Another potential nail in Wilko’s coffin is the fact that the company changed its management structure many times in the space of a few short years.

In January 2023, managing director Alison Hands left her position after only 18 months in the role. What’s more, chief executive Jerome Saint Marc vacated his role in December 2022.

On top of this, Alex Russo, who previously held a position as an Asda finance head, was chief financial officer of Wilko for only two years before leaving to take on a role at B&M in 2020.

3. Mounting debt

While the pandemic hurt many retailers’ profits, the package of government help, alongside tax reliefs, perhaps masked the losses Wilko was experiencing at that time.

However, once Covid-19 help ceased, Wilko bosses borrowed £40 million from Hilco (owner of Homebase and Cath Kidston) in January 2023, Bloomberg reports. This helped to plug gaps on the store’s shelves caused by delays in paying suppliers, but wasn’t enough to sustain the business.

4. The pandemic and cost of living crisis

The cost of living crisis has had an impact on many businesses. Yet the problem that made Wilko fall behind its competitors at this time was perhaps the fact that sales had been declining even before Covid-19 hit.

According to a report from Retail Insight Network, in the 2019/20 financial year, Wilko reported a 5.7% decline in sales, and a 3.9% decline in the previous year.

Then, once the pandemic arrived, supply chain issues, including the Suez Canal blockage, left shelves empty in many cases. All this, combined with the lack of footfall and decline in sales during the pandemic that you read about earlier, meant bad news for the company.

2 important lessons business owners can learn from Wilko’s failure

Although there were many moving parts that contributed to the Wilko insolvency, it’s important to grasp what business owners can take away from this sad closure.

Here are two lessons you could learn from the Wilko failure as a business owner.

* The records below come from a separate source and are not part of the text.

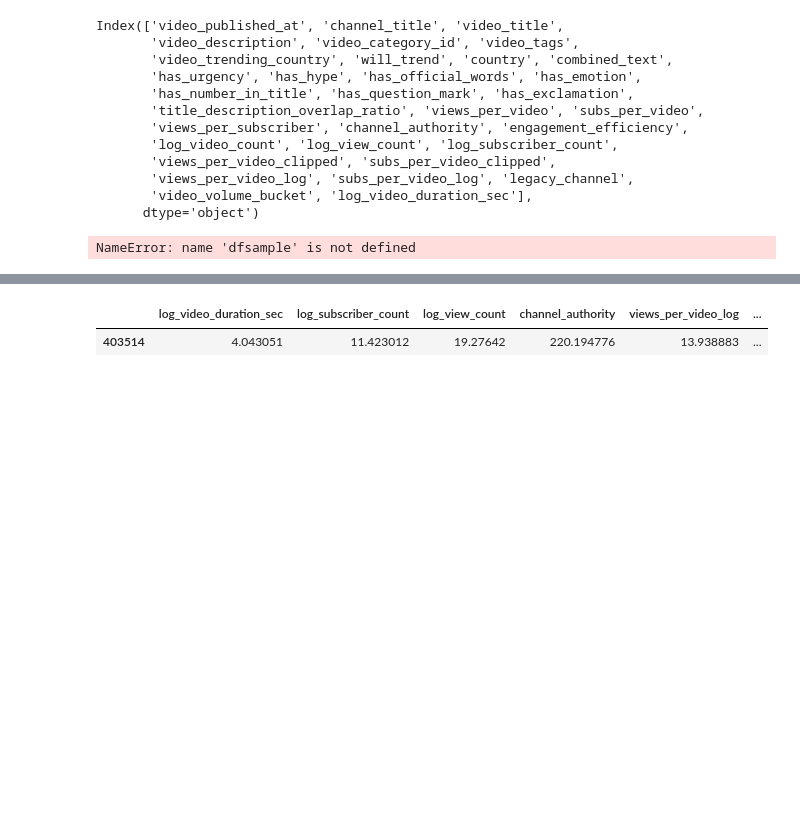
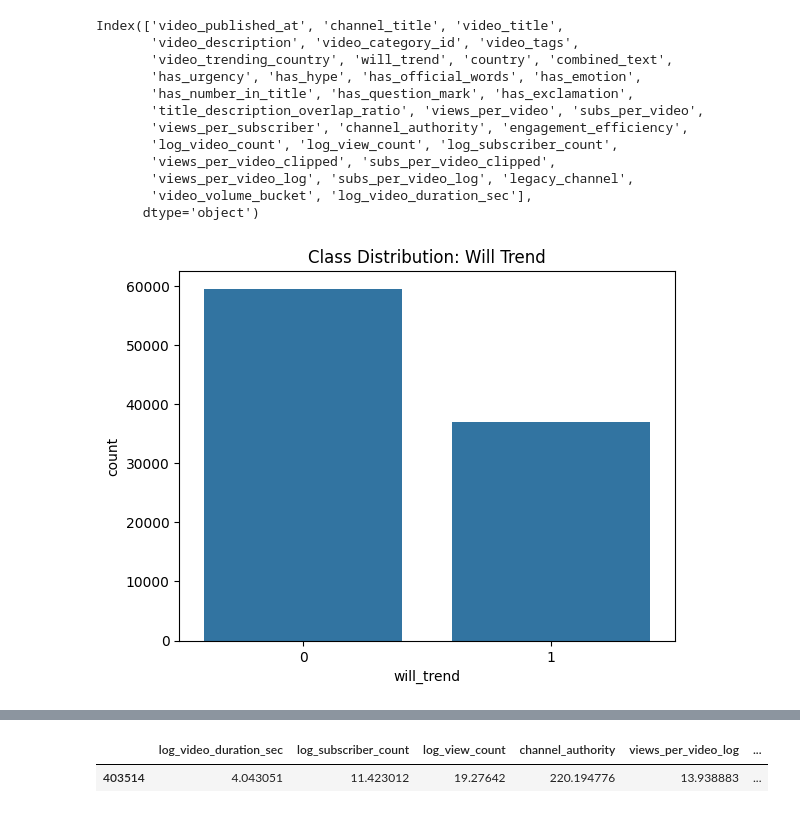
Before and after one commit to akshaykumar1828/youtube_trending_pipeline, a Jupyter notebook: accessing_from_databse/final_model.ipynb, the cells around one changed output, grey strips where cells are left out. Saved outputs shown, nothing was run; the diff lists cells and outputs as text; code cells hidden in the pictures; blank space fills up the shorter version.

```diff
--- a/accessing_from_databse/final_model.ipynb
+++ b/accessing_from_databse/final_model.ipynb
@@ -501,7 +514,10 @@ Index(['video_published_at', 'channel_title', 'video_title',
        'views_per_video_log', 'subs_per_video_log', 'legacy_channel',
        'video_volume_bucket', 'log_video_duration_sec'],
       dtype='object')
-# %%
-dfsample()
-# %% [output]
-NameError: name 'dfsample' is not defined
+# %%
+plt.figure()
+sns.countplot(x="will_trend", data=df)
+plt.title("Class Distribution: Will Trend")
+plt.show()
+# %% [output]
+[figure, added]
```
Also changed, not shown: parts of 25 cells of this notebook, 2 other files.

1. Consistency is key

Building a reputable brand can take a long time – but as Wilko has demonstrated, age and reputation doesn’t necessarily make your business untouchable.

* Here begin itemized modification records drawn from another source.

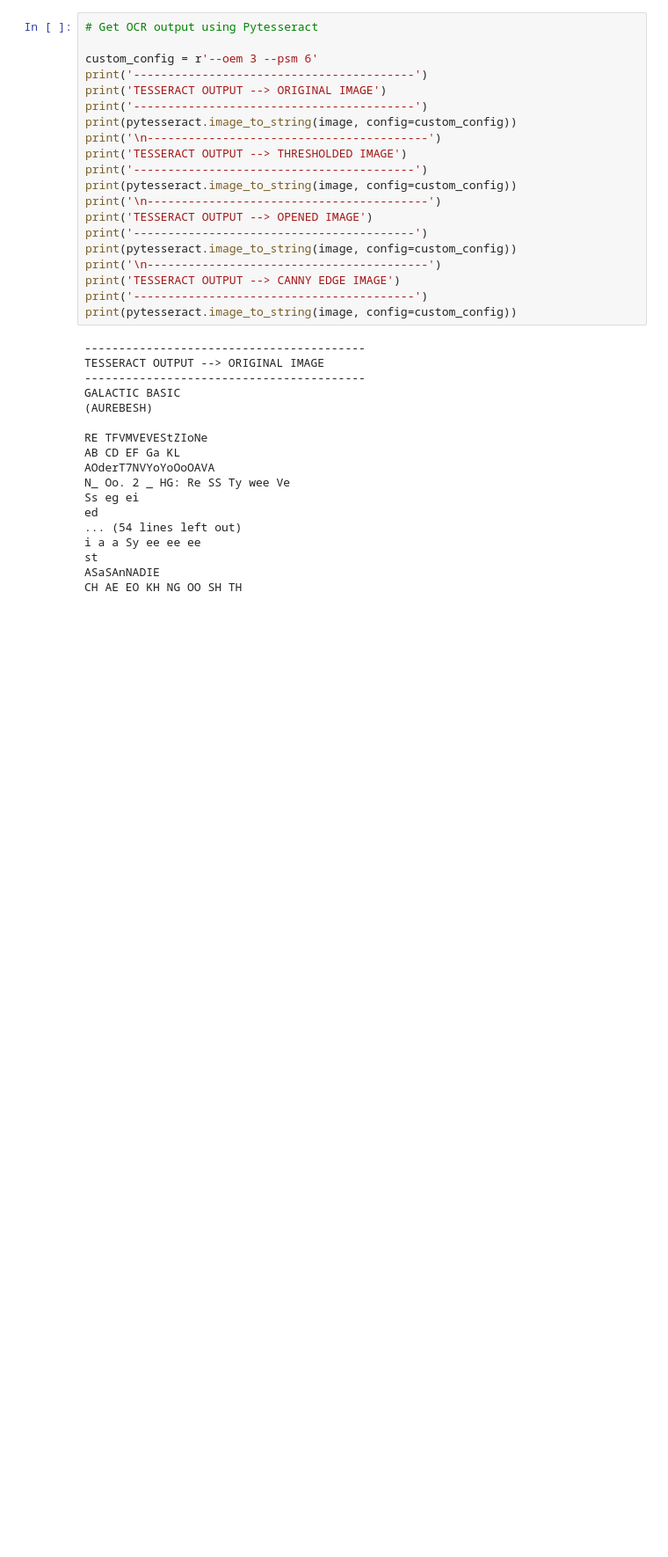
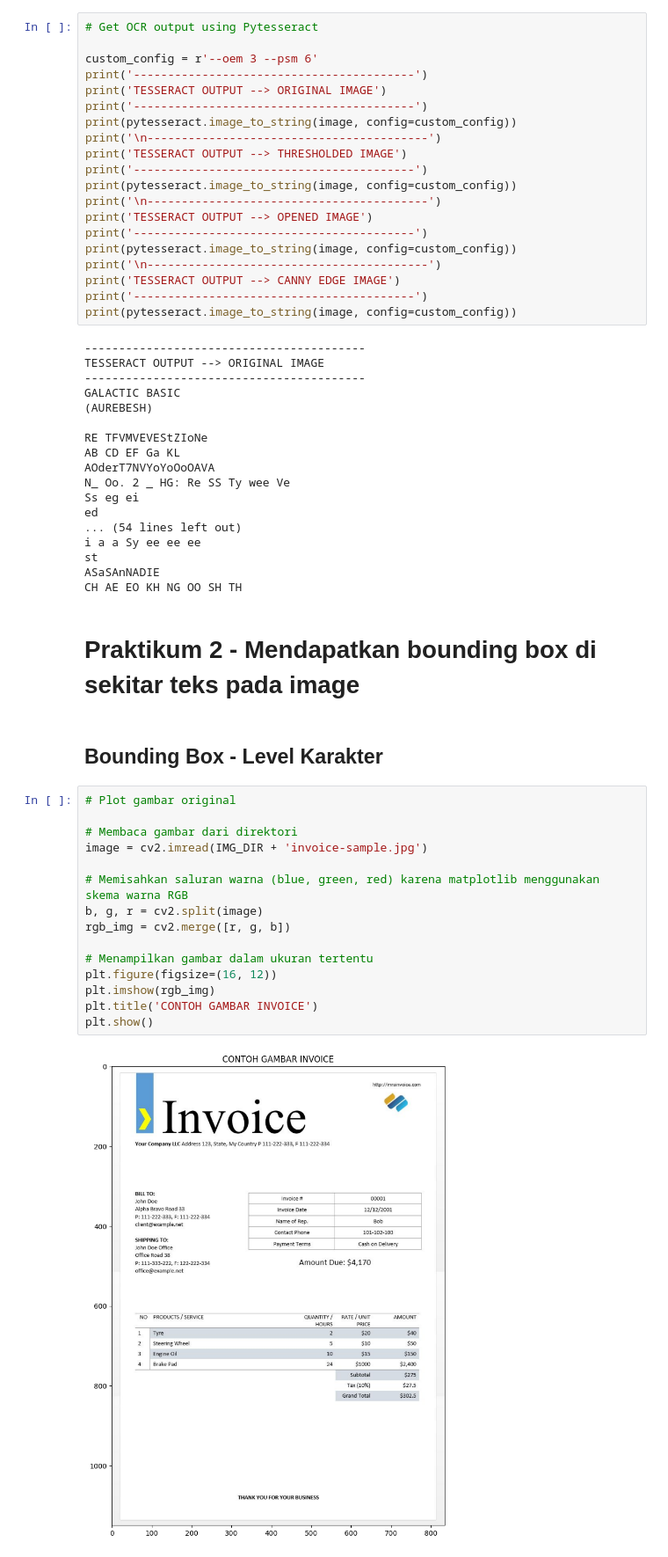
Before and after one commit to hunn99/ML_Ganjil_2024, a Jupyter notebook: JS12_OCR.ipynb, the cells around one changed output. Shown at 88% size. Saved outputs shown, nothing was run; the diff lists cells and outputs as text; blank space fills up the shorter version.

Commit message:
Praktikum 2

```diff
--- a/JS12_OCR.ipynb
+++ b/JS12_OCR.ipynb
@@ -155,3 +167,24 @@ i a a Sy ee ee ee
 st
 ASaSAnNADIE
 CH AE EO KH NG OO SH TH
+# %% [markdown]
+# Praktikum 2 - Mendapatkan bounding box di sekitar teks pada image
+# %% [markdown]
+## Bounding Box - Level Karakter
+# %%
+# Plot gambar original
+
+# Membaca gambar dari direktori
+image = cv2.imread(IMG_DIR + 'invoice-sample.jpg')
+
+# Memisahkan saluran warna (blue, green, red) karena matplotlib menggunakan skema warna RGB
+b, g, r = cv2.split(image)
+rgb_img = cv2.merge([r, g, b])
+
+# Menampilkan gambar dalam ukuran tertentu
+plt.figure(figsize=(16, 12))
+plt.imshow(rgb_img)
+plt.title('CONTOH GAMBAR INVOICE')
+plt.show()
+# %% [output]
+[figure, added]
```
Also changed, not shown: parts of 20 cells of this notebook.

One of the key downfalls you read about earlier is the company’s constant changing of hands when it came to management. In your own business, it could be crucial to maintain a steady hand at the helm, particularly throughout the cost of living crisis.

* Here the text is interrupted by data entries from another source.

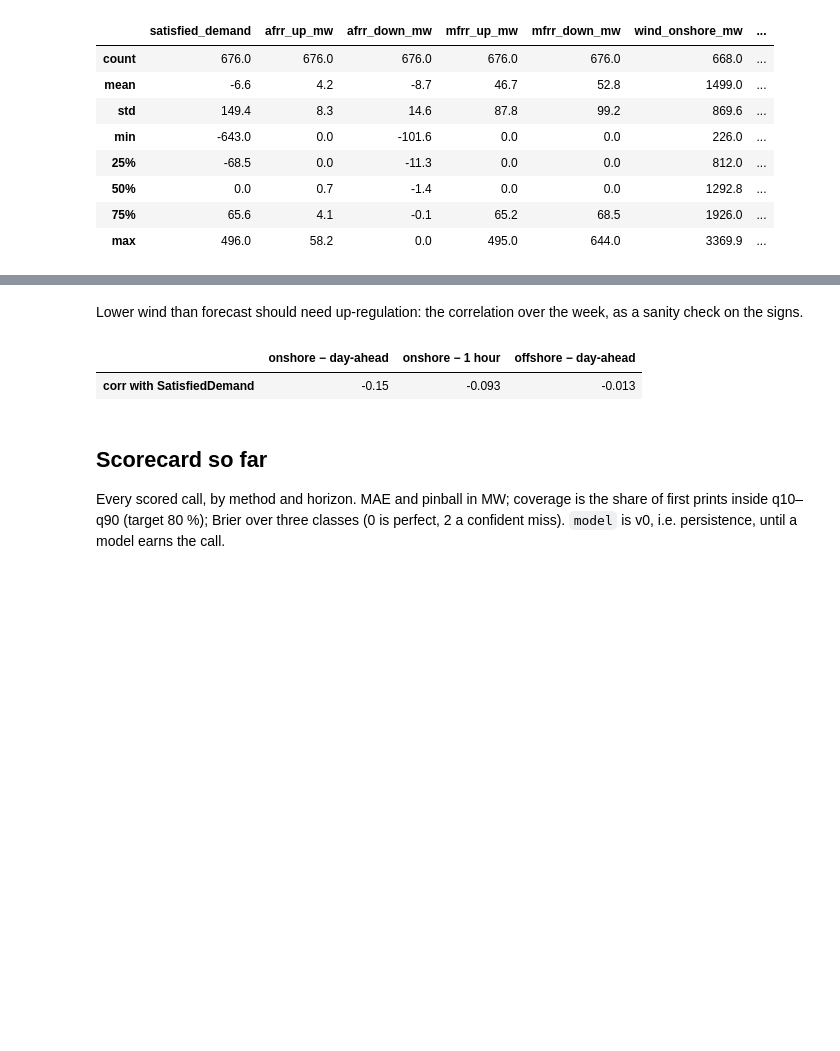
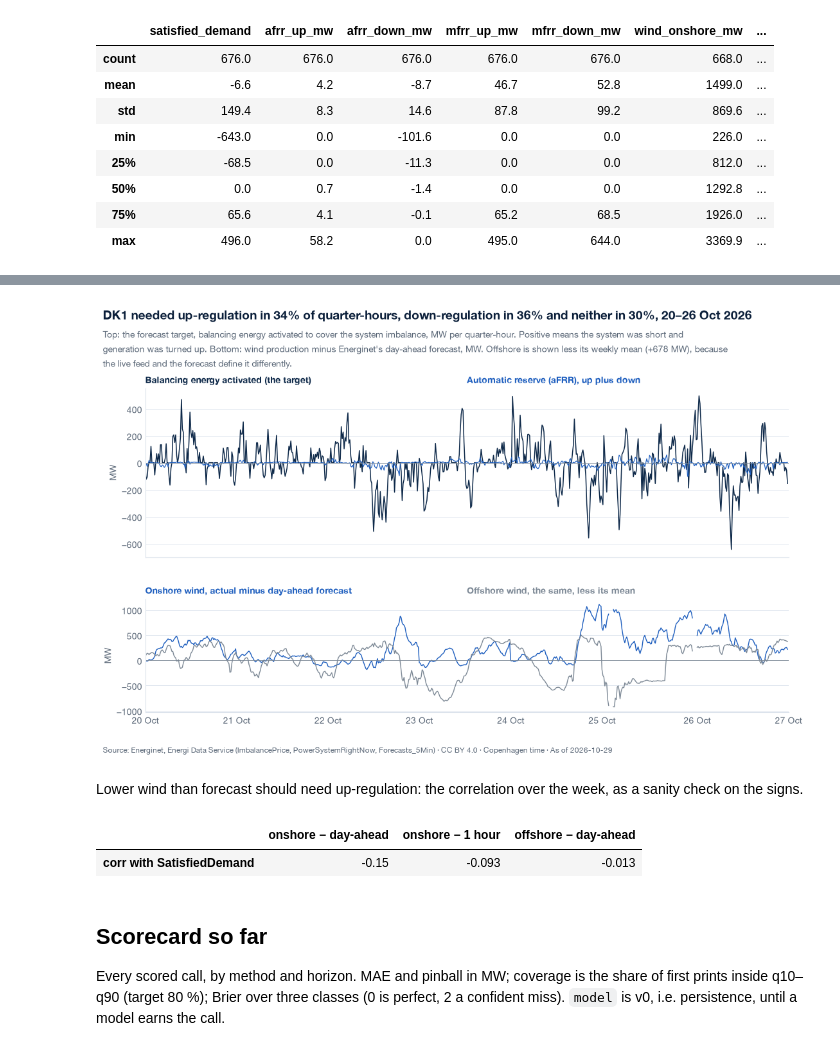
Before and after one commit to rikokardamow/nordcast, a Jupyter notebook: notebooks/01_look.ipynb, the cells around one changed output, grey strips where cells are left out. Cells and saved outputs as stored; diff of their text form; code cells hidden in the pictures; blank space fills up the shorter version.

```diff
--- a/notebooks/01_look.ipynb
+++ b/notebooks/01_look.ipynb
@@ -139,3 +52,72 @@ fig.savefig("01_look.png", dpi=150, bbox_inches="tight")
+# %%
+from textwrap import fill
+
+import matplotlib.dates as mdates
+
+# House style: the title states the finding, the subtitle the units, one muted
+# footer names the source. Series are named in the panel, not in a legend box.
+TEXT, MUTED = "#0B1F3A", "#5B6878"
+plt.rcParams.update({
+    "font.family": "sans-serif",
+    "font.sans-serif": ["Inter", "Helvetica Neue", "Helvetica", "DejaVu Sans"],
+    "axes.edgecolor": BAND, "axes.labelcolor": MUTED, "axes.grid.axis": "y",
+    "grid.linewidth": 0.6, "xtick.color": MUTED, "ytick.color": MUTED,
+    "text.color": TEXT, "font.size": 10,
+})
+
+q = df.resample("15min").mean()  # the target is settled per quarter-hour
+target = q.satisfied_demand
+n = int(target.notna().sum())
+up, down = int((target > 0).sum()), int((target < 0).sum())
+afrr = q.afrr_up_mw + q.afrr_down_mw
+on_err = q.wind_onshore_mw - q.wind_onshore_fc_da_mw
+off_err = q.wind_offshore_mw - q.wind_offshore_fc_da_mw
+off_adj = off_err - off_err.mean()
+
+fig, (top, bottom) = plt.subplots(2, 1, figsize=(11, 7.2), sharex=True,
+                                  gridspec_kw={"height_ratios": [3, 2], "hspace": 0.3})
+fig.subplots_adjust(left=0.07, right=0.98, top=0.8, bottom=0.1)
+fig.text(0.01, 0.975, f"DK1 needed up-regulation in {up / n:.0%} of quarter-hours, down-regulation "
+         f"in {down / n:.0%} and neither in {1 - (up + down) / n:.0%}, 20–26 Oct 2026",
+         ha="left", va="top", fontsize=14, fontweight="bold", color=TEXT)
+fig.text(0.01, 0.93, fill(
+    "Top: the forecast target, balancing energy activated to cover the system imbalance, "
+    "MW per quarter-hour. Positive means the system was short and generation was turned "
+    "up. Bottom: wind production minus Energinet's day-ahead forecast, MW. Offshore is "
+    f"shown less its weekly mean ({off_err.mean():+.0f} MW), because the live feed and the "
+    "forecast define it differently.", 150), ha="left", va="top", fontsize=10, color=MUTED,
+    linespacing=1.4)
+
+top.plot(target.index, target, color=NAVY, lw=1.1)
+top.plot(afrr.index, afrr, color=BLUE, lw=0.9)
+top.axhline(0, color=GREY, lw=0.6)
+top.set_ylabel("MW")
+top.text(0, 1.03, "Balancing energy activated (the target)", transform=top.transAxes,
+         color=NAVY, fontsize=10, fontweight="bold")
+top.text(0.5, 1.03, "Automatic reserve (aFRR), up plus down", transform=top.transAxes,
+         color=BLUE, fontsize=10, fontweight="bold")
+
+bottom.plot(on_err.index, on_err, color=BLUE, lw=1.0)
+bottom.plot(off_adj.index, off_adj, color=GREY, lw=1.0)
+bottom.axhline(0, color=GREY, lw=0.6)
+bottom.set_ylabel("MW")
+bottom.text(0, 1.05, "Onshore wind, actual minus day-ahead forecast", transform=bottom.transAxes,
+            color=BLUE, fontsize=10, fontweight="bold")
+bottom.text(0.5, 1.05, "Offshore wind, the same, less its mean", transform=bottom.transAxes,
+            color=GREY, fontsize=10, fontweight="bold")
+
+loc = mdates.DayLocator(tz=CPH)
+bottom.xaxis.set_major_locator(loc)
+bottom.xaxis.set_major_formatter(mdates.DateFormatter("%-d %b", tz=CPH))
+for ax in (top, bottom):
+    ax.set_xlim(START, END)
+    ax.tick_params(length=0)
+fig.text(0.01, 0.012, "Source: Energinet, Energi Data Service (ImbalancePrice, PowerSystemRightNow, "
+         f"Forecasts_5Min) · CC BY 4.0 · Copenhagen time · As of {datetime.now(CPH):%Y-%m-%d}",
+         fontsize=8.5, color=MUTED)
+fig.savefig("01_look.png", dpi=150)
+# %% [output]
+[figure, added]
 # %% [markdown]
 Lower wind than forecast should need up-regulation: the correlation over the week, as a sanity check on the signs.
 # %%
```
Also changed, not shown: parts of 5 cells of this notebook, 6 other files.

Similarly, remaining a consistent, reliable brand could help keep footfall high. While Wilko was a high-street staple, they were soon outranked by B&M and similar stores that adopted an almost-identical brand style – often at lower prices or with sleeker designs.

While you can’t control what your competitors are doing, you can remain consistent as a trusted brand within your market. Being proactive about maintaining your presence, both online and in person, can help prevent your business’s popularity from falling by the wayside.

2. Know when to downsize

One criticism of the handling of Wilko’s insolvency is that Wilko management decided to leave many stores open, despite falling sales.

In a BBC report, retail analyst Catherine Shuttleworth says, “A cut to 250 stores would have been sensible […] tough decisions were needed but they simply weren’t made.”

In light of this comment, it could be helpful for business owners to consider when downsizing may be a more favourable option than simply borrowing more, as Wilko bosses decided to do.

While it can feel like a step backwards, knowing when to reduce your outgoings and focus on the core elements of your business could be hugely constructive if you’re experiencing financial issues. Setting your ego aside and prioritising the needs of the business could help you steer the ship through choppy waters.

Get in touch

Alongside managing your business in difficult times, it’s important to maintain your personal wealth too. Balancing these two sides of your finances can be tricky – fortunately, we can help take care of the personal side of things.

To find out how financial planning could be of value to you, email us at [email protected], or call 01273 076 587.

Please note

This blog is for general information only and does not constitute advice. The information is aimed at retail clients only.

About the author
Picture of Oliver McDonald
Oliver McDonald
Oliver is the managing director and independent financial adviser at Engage Wealth Management.
Share this post